▶ [What to produce]: Set the records down again in full, exactly as they are, apart from the images.

▶ [Web page edit records]:
____________

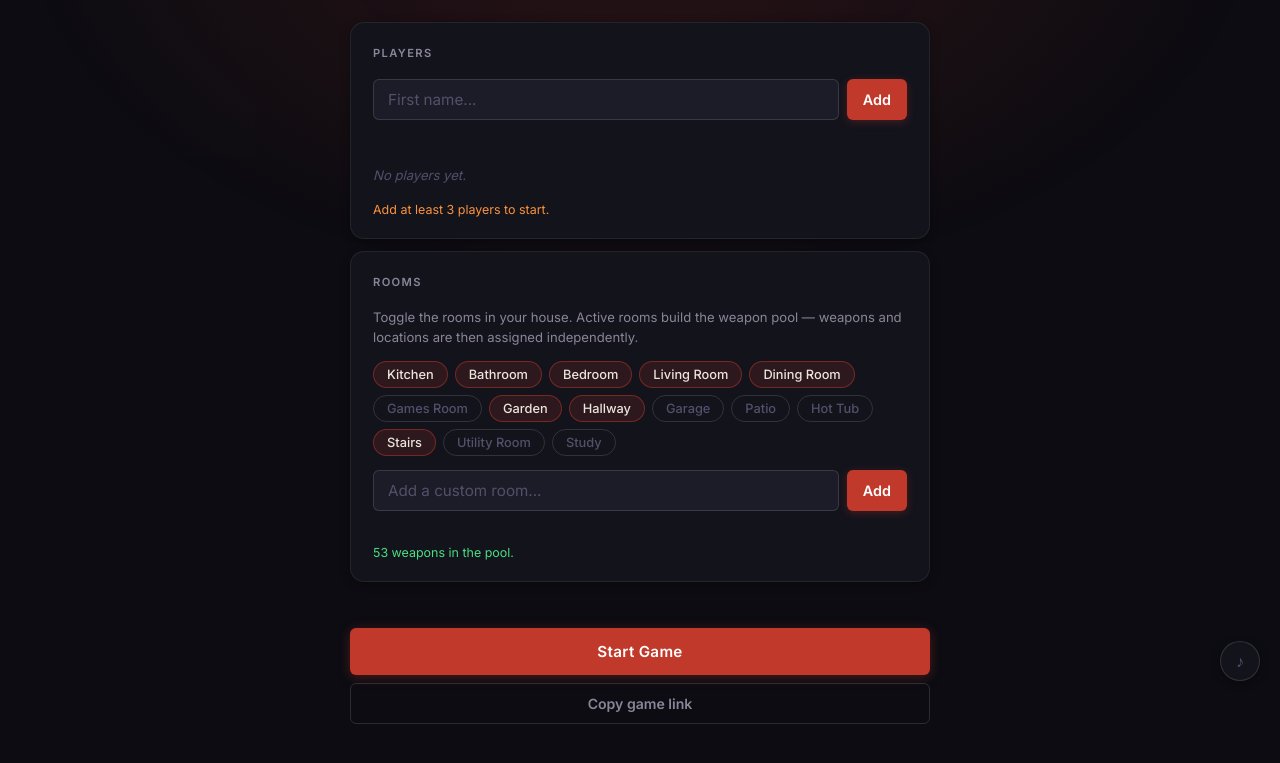
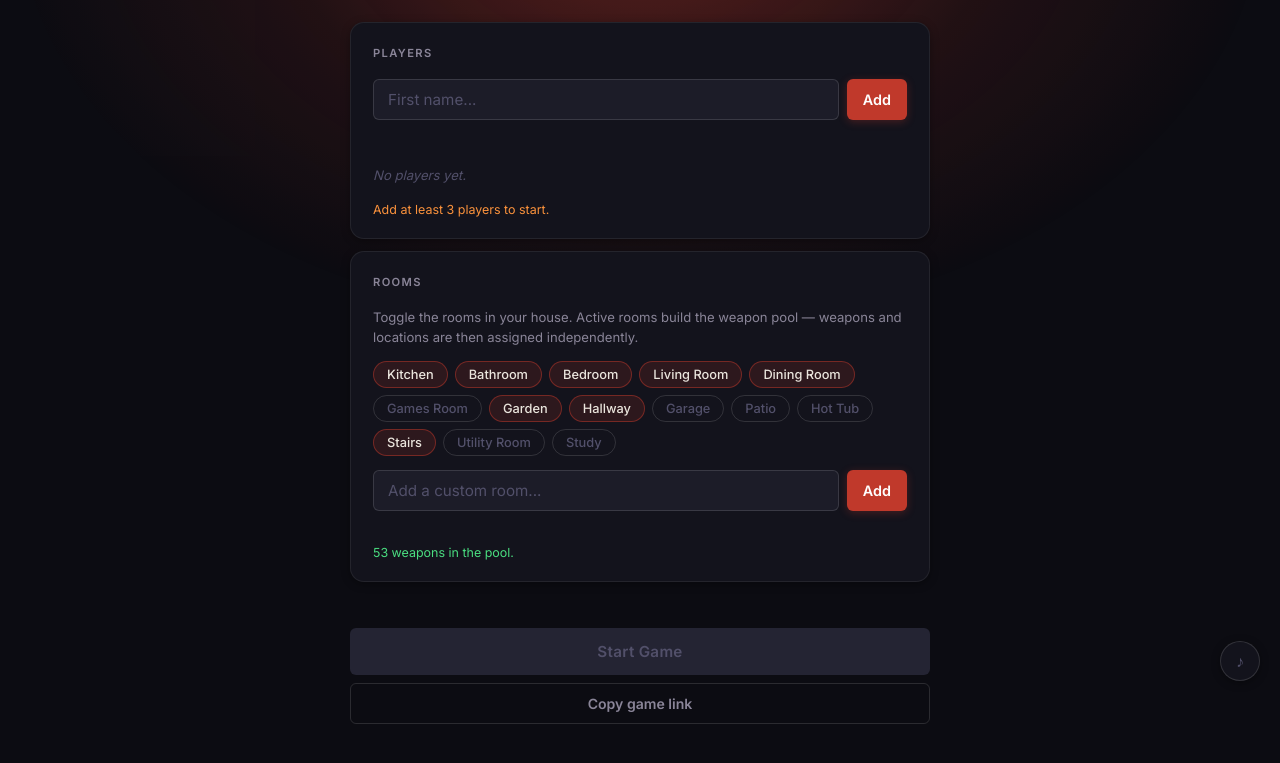
Before and after one commit to citizenharris/assassinate, a website built with Vite: page index.html in a window 1280 px wide. Shown: the part 99-862 px from the top of the page. Built offline with nearby package versions, Linux system fonts and the light colour scheme.

Commit message:
Grey out start game button if fewer than 3 players

```diff
--- a/src/main.ts
+++ b/src/main.ts
@@ -70,6 +70,11 @@ function renderPlayerCount(): void {
   } else {
     el.textContent = `${n} player${n > 1 ? "s" : ""} ready.`;
     el.className = "hint hint--ok";
+  }
+
+  const startBtn = getElement("start-game-btn");
+  if (startBtn instanceof HTMLButtonElement) {
+    startBtn.disabled = n < 3;
   }
 }
 
--- a/src/style.css
+++ b/src/style.css
@@ -71,15 +71,15 @@ body::before {
   top: 0;
   left: 0;
   right: 0;
-  height: 50vh;
-  background: radial-gradient(ellipse at 50% 0%, rgba(192, 57, 43, 0.22) 0%, transparent 70%);
+  height: 55vh;
+  background: radial-gradient(ellipse at 50% 0%, rgba(192, 57, 43, 0.55) 0%, rgba(192, 57, 43, 0.15) 40%, transparent 70%);
   pointer-events: none;
   z-index: 0;
   animation: glow-pulse 4s ease-in-out infinite;
 }
 
 @keyframes glow-pulse {
-  0%, 100% { opacity: 0.6; }
+  0%, 100% { opacity: 0.65; }
   50% { opacity: 1; }
 }
 
@@ -237,9 +237,16 @@ button:active {
   box-shadow: 0 2px 12px rgba(192, 57, 43, 0.35);
 }
 
-.btn-primary:hover {
+.btn-primary:hover:not(:disabled) {
   background: var(--red-bright);
   box-shadow: 0 4px 16px rgba(192, 57, 43, 0.45);
+}
+
+.btn-primary:disabled {
+  background: var(--surface-high);
+  color: var(--text-dim);
+  box-shadow: none;
+  cursor: not-allowed;
 }
 
 .btn-secondary {
```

____________

▶ [Result]:
Before and after one commit to citizenharris/assassinate, a website built with Vite: page index.html in a window 1280 px wide. Shown: the part 99-862 px from the top of the page. Built offline with nearby package versions, Linux system fonts and the light colour scheme.

Commit message:
Grey out start game button if fewer than 3 players

```diff
--- a/src/main.ts
+++ b/src/main.ts
@@ -70,6 +70,11 @@ function renderPlayerCount(): void {
   } else {
     el.textContent = `${n} player${n > 1 ? "s" : ""} ready.`;
     el.className = "hint hint--ok";
+  }
+
+  const startBtn = getElement("start-game-btn");
+  if (startBtn instanceof HTMLButtonElement) {
+    startBtn.disabled = n < 3;
   }
 }
 
--- a/src/style.css
+++ b/src/style.css
@@ -71,15 +71,15 @@ body::before {
   top: 0;
   left: 0;
   right: 0;
-  height: 50vh;
-  background: radial-gradient(ellipse at 50% 0%, rgba(192, 57, 43, 0.22) 0%, transparent 70%);
+  height: 55vh;
+  background: radial-gradient(ellipse at 50% 0%, rgba(192, 57, 43, 0.55) 0%, rgba(192, 57, 43, 0.15) 40%, transparent 70%);
   pointer-events: none;
   z-index: 0;
   animation: glow-pulse 4s ease-in-out infinite;
 }
 
 @keyframes glow-pulse {
-  0%, 100% { opacity: 0.6; }
+  0%, 100% { opacity: 0.65; }
   50% { opacity: 1; }
 }
 
@@ -237,9 +237,16 @@ button:active {
   box-shadow: 0 2px 12px rgba(192, 57, 43, 0.35);
 }
 
-.btn-primary:hover {
+.btn-primary:hover:not(:disabled) {
   background: var(--red-bright);
   box-shadow: 0 4px 16px rgba(192, 57, 43, 0.45);
+}
+
+.btn-primary:disabled {
+  background: var(--surface-high);
+  color: var(--text-dim);
+  box-shadow: none;
+  cursor: not-allowed;
 }
 
 .btn-secondary {
```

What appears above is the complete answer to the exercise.